"the guide to hiring a dj"

When you plan a party of any sort, your objective is to ensure that your guests have a good time. Your choice of entertainment, particularly if you are considering a DJ, is crucial. Who you choose to provide entertainment at your wedding reception or special event will have a greater degree of effect than any other factor. This includes such things as food, location, photographer, etc. After all, the entertainment portion of your event is considered to be responsible for 80% (or more) of the events success. Think about it. When was the last time you left an event saying "That party was wonderful! The entertainment was terrible, but the prime rib was terrific!" You see, the DJ you choose is critical and is a direct reflection on you.

Here are some important points to remember when you interview a DJ company.

Prompt return of your phone calls or emails.
You should expect to get a call back or an email back within 24 hours. Many DJs are out working and may not be able to return your call within an hour or two.

Is the DJ willing to meet with you and present their services even BEFORE their services have been secured or are they just trying to book the date sight unseen?
Is their material neat and professional looking, and is their presentation organized and informative? At American Party DJs LLC we are proud to offer free consultations!

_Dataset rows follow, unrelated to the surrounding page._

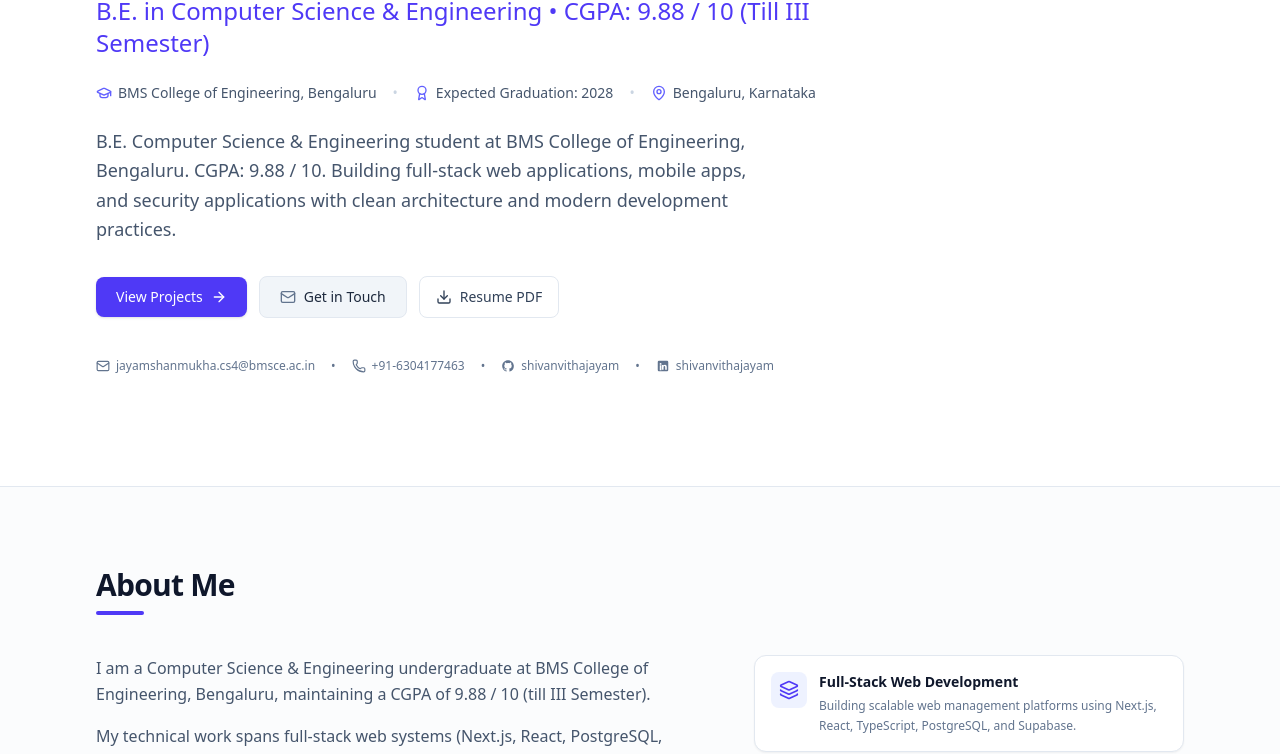
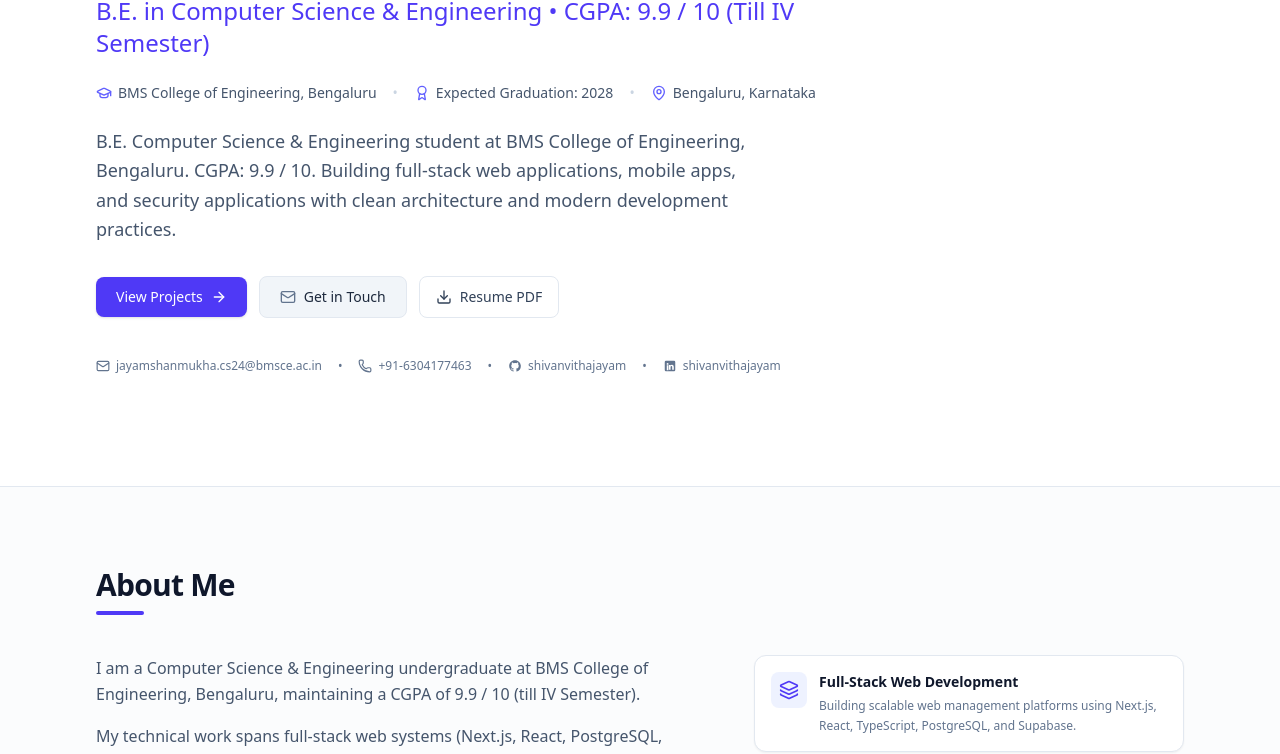
Before and after one commit to shivanvithajayam/cs-portfolio, a Next.js app: page / in a window 1280 px wide. Shown: the part 398-1152 px from the top of the page. Built offline with nearby package versions, Linux system fonts and the light colour scheme.

Commit message:
Update CGPA to 9.9 (till sem 4) and email to jayamshanmukha.cs24@bmsce.ac.in

```diff
--- a/src/data/portfolioData.ts
+++ b/src/data/portfolioData.ts
@@ -81,19 +81,19 @@
     name: "Jayam Shanmukha Shivanvitha",
     shortName: "Shivanvitha",
     title: "Computer Science & Engineering Student",
-    tagline: "B.E. Computer Science & Engineering student at BMS College of Engineering, Bengaluru. CGPA: 9.88 / 10.",
+    tagline: "B.E. Computer Science & Engineering student at BMS College of Engineering, Bengaluru. CGPA: 9.9 / 10.",
     bio: [
-      "I am a Computer Science & Engineering undergraduate at BMS College of Engineering, Bengaluru, maintaining a CGPA of 9.88 / 10 (till III Semester).",
+      "I am a Computer Science & Engineering undergraduate at BMS College of Engineering, Bengaluru, maintaining a CGPA of 9.9 / 10 (till IV Semester).",
       "My technical work spans full-stack web systems (Next.js, React, PostgreSQL, Supabase), mobile applications (Flutter, Firebase), and security tools (Android, Django, Python AST analysis).",
       "I am actively involved in technical communities as an Organizing Committee member for IEEE Computer Society BMSCE and a member of Pentagram (Mathematical Society of BMSCE)."
     ],
     availabilityStatus: "Seeking Summer / Fall 2026 Software Engineering & Technology Internships",
     university: "BMS College of Engineering, Bengaluru",
     degree: "B.E. in Computer Science & Engineering",
-    cgpa: "9.88 / 10 (Till III Semester)",
+    cgpa: "9.9 / 10 (Till IV Semester)",
     expectedGraduation: "2028",
     location: "Bengaluru, Karnataka",
-    email: "jayamshanmukha.cs4@bmsce.ac.in",
+    email: "jayamshanmukha.cs24@bmsce.ac.in",
     phone: "+91-6304177463",
     githubUrl: "https://github.com/shivanvithajayam",
     linkedinUrl: "https://linkedin.com/in/shivanvithajayam",
@@ -243,7 +243,7 @@
       degree: "B.E. in Computer Science & Engineering",
       location: "Bengaluru, Karnataka",
       period: "2024 — 2028 (Expected)",
-      score: "CGPA: 9.88 / 10 (Till III Semester)"
+      score: "CGPA: 9.9 / 10 (Till IV Semester)"
     },
     prior: [
       {
@@ -274,7 +274,7 @@
     {
       title: "Academic Excellence at BMSCE",
       category: "Academic Distinction",
-      description: "Achieved a CGPA of 9.88 / 10 through 3 semesters in B.E. Computer Science & Engineering."
+      description: "Achieved a CGPA of 9.9 / 10 through 4 semesters in B.E. Computer Science & Engineering."
     },
     {
       title: "Strong Foundation in Secondary Education",
```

Is the price too good to be true?
It seems that DJs are often the last service chosen, after much of the budget is expended on a venue, food and clothing. This often leads brides and party planners to shop for the cheapest price possible because of a lack of resources. This often backfires when holding out for the lowest price. However, if you follow the guiding principals noted here, you will know to avoid services that have a rock bottom price because they will not be able to display the level of quality and attention to detail that EVERY client deserves!

Is the person knowledgeable about your type of event?
There are all kinds of DJs. Club DJs, Rave DJs, Wedding DJs…the list is endless!! Can the DJ you interview handle your type of event? Ask the DJ how many events of your type have they done.

Does the DJ take their trade seriously enough to attend trade seminars on a regular basis?
Is he a member of any professional industry associations?

What sort of tools does the DJ use to procure and plan your event?
In a good interview, the DJ should show you a sample copy of the contract.

Does the DJ have a music list that shows you what sort of music he or she has available?
Many DJs do not use music lists, others do. However, in some fashion, you (the client) need to be assured that the DJ you hire not only has a sizable collection, but has a variety of music, especially for wedding receptions, where there will be a wide range of age groups in the same room together. Does the DJ use professional grade equipment? If the DJ does not have pictures of his or her gear, you should ask to set up a time to see the equipment or see pictures of the DJs set up. Although there are many fine stereo equipment components made, they are not suitable for commercial or repeated use and varying room conditions. The DJ should be able to tell you what they use and characterize the equipment as professional grade.

Will the DJ offer to meet with you AFTER signing the contract to plan the details of your event?
A professional DJ should ALWAYS be willing to discuss your event at any mutually agreeable point in time before the event, and should display the flexibility to accommodate changes, be creative, and help you solve problems. Meeting your DJ to plan your event is of paramount importance to the success of your event such as a Wedding Reception. Will the person that you interview be the person that will perform at your event? This is THE most common complaint about the DJ industry today. The person you meet turns out NOT to be the person that actually does your show. Often, you are not made aware of this. Ask the DJ you interview if they will be the actual person performing, or will someone else perform the event. You need to know this UP FRONT before you sign a contract.